In a surprise twist at Neil Snelson’s murder trial, a last-minute witness was called to the stand to cast doubt over key testimony about the events of Oct. 16, 1993.
Acting as a rebuttal witness to the defence, which wrapped up its case Thursday morning, Teresa Tatarin spoke about her connection to Snelson and, more specifically, his possession of her accessories.
“Is there any way you left a belt with Neil Snelson a week or two before the party,” Crown counsel Dione Pizzey, asked Tatarin.
“No,” she replied.
“Have you ever had a conversation with Mr. Snelson about a belt,” Pizzey asked.
“No,” she said.
He never returned a belt to her, Tatarin testified, as she wasn’t keen on them anyway.
“I don’t wear belts,” she said. “I don’t like them.”
More importantly, she couldn’t have left one with Snelson in the weeks before the party, as she was living and working in the Lower Mainland in 1993.
Although the return of a belt may seem like a benign element of a complicated case, news of its presence sparked Corp. Bill Parmar and now retired staff sergeant Dean Filipchuk’s attention when they first spoke to Snelson in 2009.
Filipchuk, at that time, had asked Snelson if there was any reason his DNA would be at the crime scene, and he said, “No, no, I don’t think so”
With more prodding, he spoke about two hook-ups—one that stopped at kissing, the other sex— and how he’d returned a belt to a friend in the early hours of Oct. 16, 1993.
It’s the same story he repeated when he took the stand in his own defence Wednesday.
A belt, it turned out, was found near Cusworth’s body Oct. 17, 1993.
Crown counsel Iain Currie contended during his cross-examination of Snelson on Wednesday, that it was mentioned as a way to cover off loose ends and explain away potential evidence against him.

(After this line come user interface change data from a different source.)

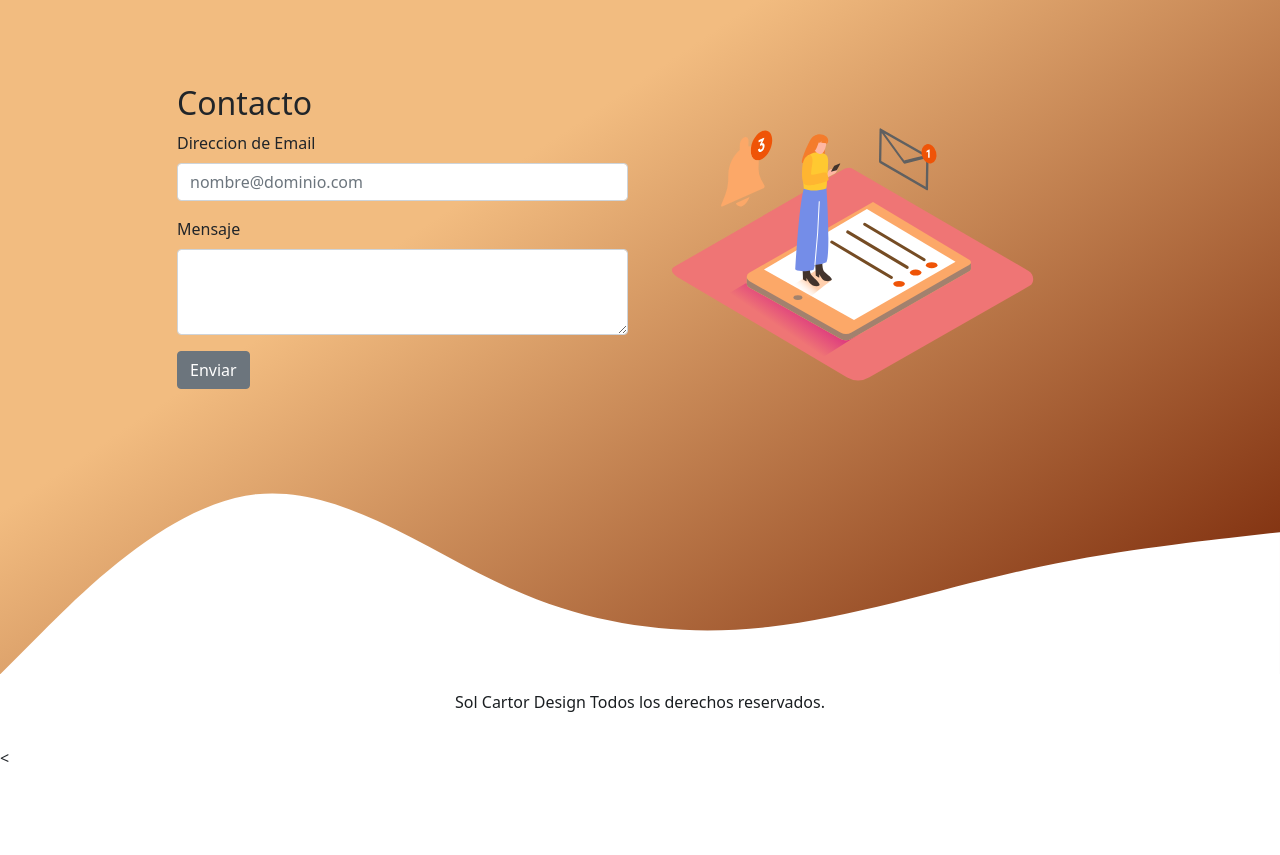
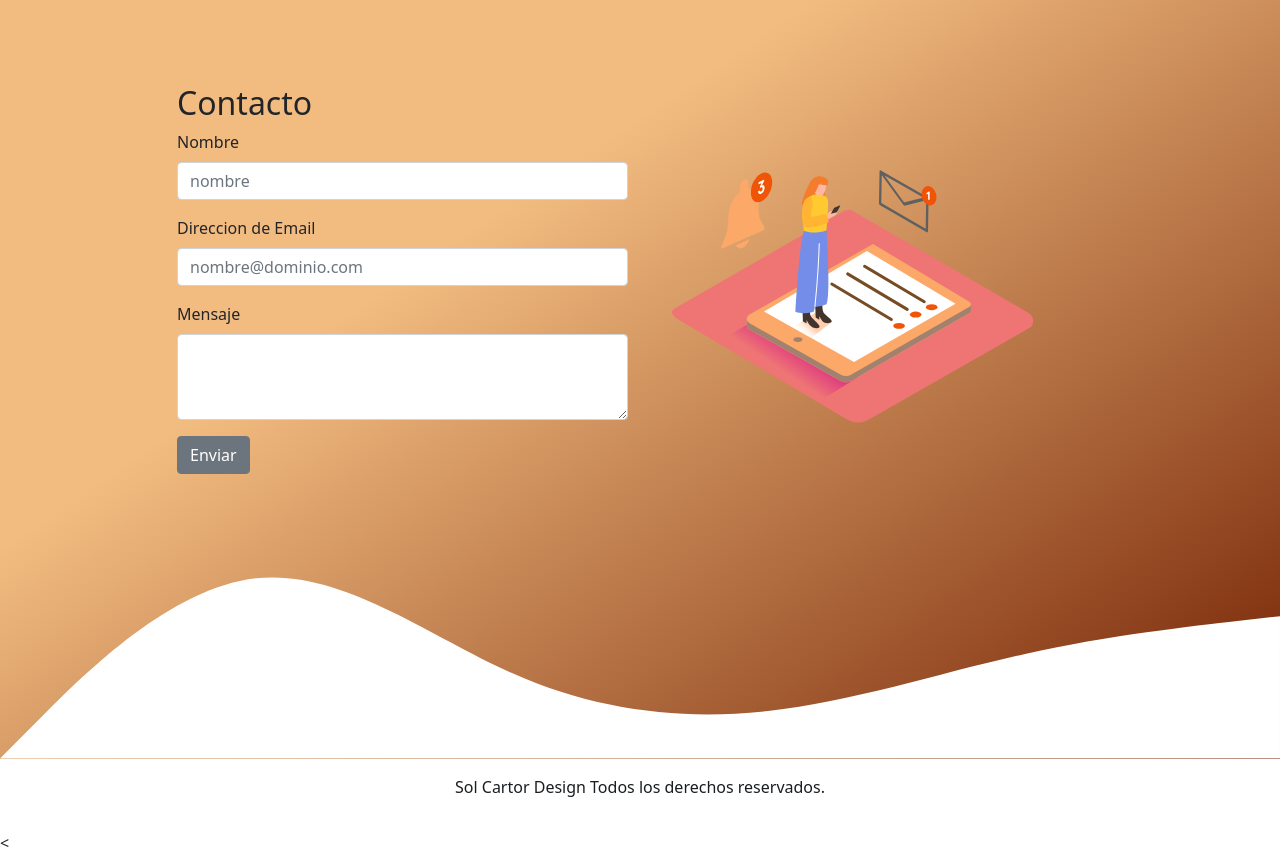
Before and after one commit to luis195/proyecto-final, a website: page portfolio.html in a window 1280 px wide. Shown: the part 1764-2619 px from the top of the page. Before the commit the page ends 2534 px from the top, so only its background shows below. Drawn offline with nearby package versions, Linux system fonts and the light colour scheme.

Commit message:
se implementa ajax con el formulario de mail

```diff
--- a/portfolio.html
+++ b/portfolio.html
@@ -105,15 +105,20 @@
                         <div class="col-md-5">
                             <h2>Contacto</h2>
                             <div class="mb-3">
-                                <label for="formulario" class="form-label">Direccion de Email</label>
-                                <input type="email" class="form-control" id="formulario" placeholder="nombre@dominio.com">
+                                <div class="mb-3">
+                                    <label for="nombre" class="form-label">Nombre</label>
+                                    <input id="nombre" type="nombre" class="form-control" id="nombre" placeholder="nombre">
+                                </div>
+                                <label for="email" class="form-label">Direccion de Email</label>
+                                <input type="email" class="form-control" id="email" placeholder="nombre@dominio.com">
                             </div>
+
                             <div class="mb-3">
-                                <label for="exampleFormControlTextarea1" class="form-label">Mensaje</label>
-                                <textarea class="form-control" id="exampleFormControlTextarea1" rows="3"></textarea>
+                                <label for="mensaje" class="form-label">Mensaje</label>
+                                <textarea class="form-control" id="mensaje" rows="3"></textarea>
                             </div>
                             <button
-                                    type="button" class="btn btn-secondary">Enviar
+                                    type="button" class="btn btn-secondary" id="btnEnviar">Enviar
                             </button>
                         </div>
                         <div class="col-md-5 ">
```
Also changed, not shown: mision.html (+10 -5 lines), servicios.html (+10 -5 lines).
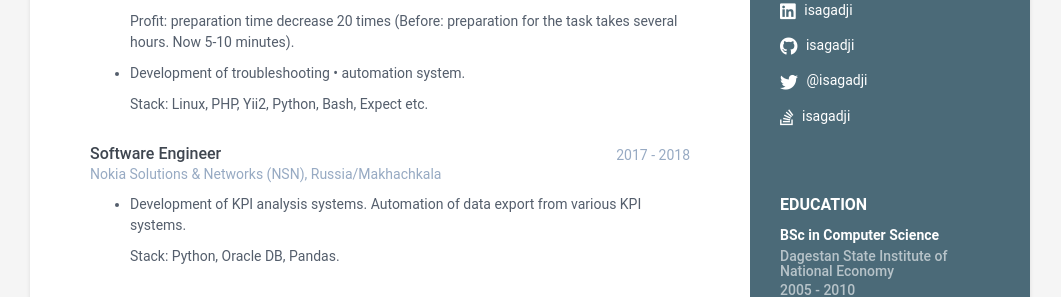
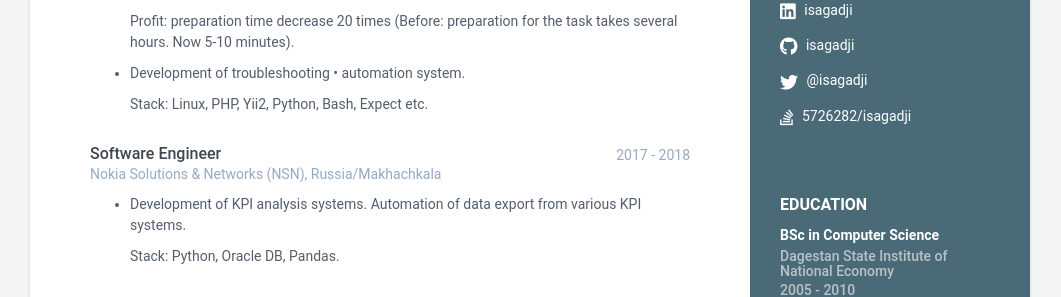
Before and after one commit to isagadji/isa, a Jekyll site: the page built from index.html, in a window 1280 px wide. Shown: the part 404-701 px from the top of the page, without its empty margins (110-1171 px from the left). Built offline with Jekyll 4.4.1, drawn with Linux system fonts in a browser that asks for light colours.

Commit message:
Merge branch 'online-cv'
# Conflicts:
#	_config.yml

```diff
--- a/_data/data.yml
+++ b/_data/data.yml
@@ -20,7 +20,7 @@
     gitlab:
     bitbucket:
     twitter: '@isagadji'
-    stack-overflow: isagadji # Number/Username, e.g. 123456/alandoe
+    stack-overflow: 5726282/isagadji # Number/Username, e.g. 123456/alandoe
     codewars:
     goodreads: # Number-Username, e.g. 123456-alandoe
 
```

“You took the belt and threw it out your passenger side window after you killed Jennifer Cusworth,” suggested Currie on Wednesday, indicating that there was no way for Snelson to know that his DNA wasn’t on the belt.
“You always knew the DNA was inside Jennifer Cusworth. You lied, you said you had sex at the party. You lied throughout your statement to Filipchuk and Parmar…when they asked you if you saw her that weekend. You lied when you said you didn’t recognize her or have sex with her.”
Snelson denied the assertion, explaining he didn’t know when he was first approached by Mounties if it was indeed Cusworth he’d had sex with.
He’s testified he suspected as much, but he didn’t know for sure.
Defence lawyer Grant Gray didn’t allow the debunking of the belt-story to pass. Through pointed questions to the witness, he asked her if her memory may have been weakened by time and alcohol at the party.
She admitted she couldn’t remember speaking with Snelson that night.
Defence and Crown will now plan their closing submissions in a courtcase that has captured the attention of the city, unlike many before it.
For the last week of proceedings, there were few empty seat in the courtroom as supporters of the Cusworth family, the Snelson family and just curious onlookers piled in.
Even a reporter from NBC Dateline has been sitting in, gathering information for a cold case special that will air sometime in the new year.
All that attention, however, is expected to come to an end in the week to come.
Closing arguments and directions to the jurors will be delivered Monday, and the 12 jurors will go into deliberations.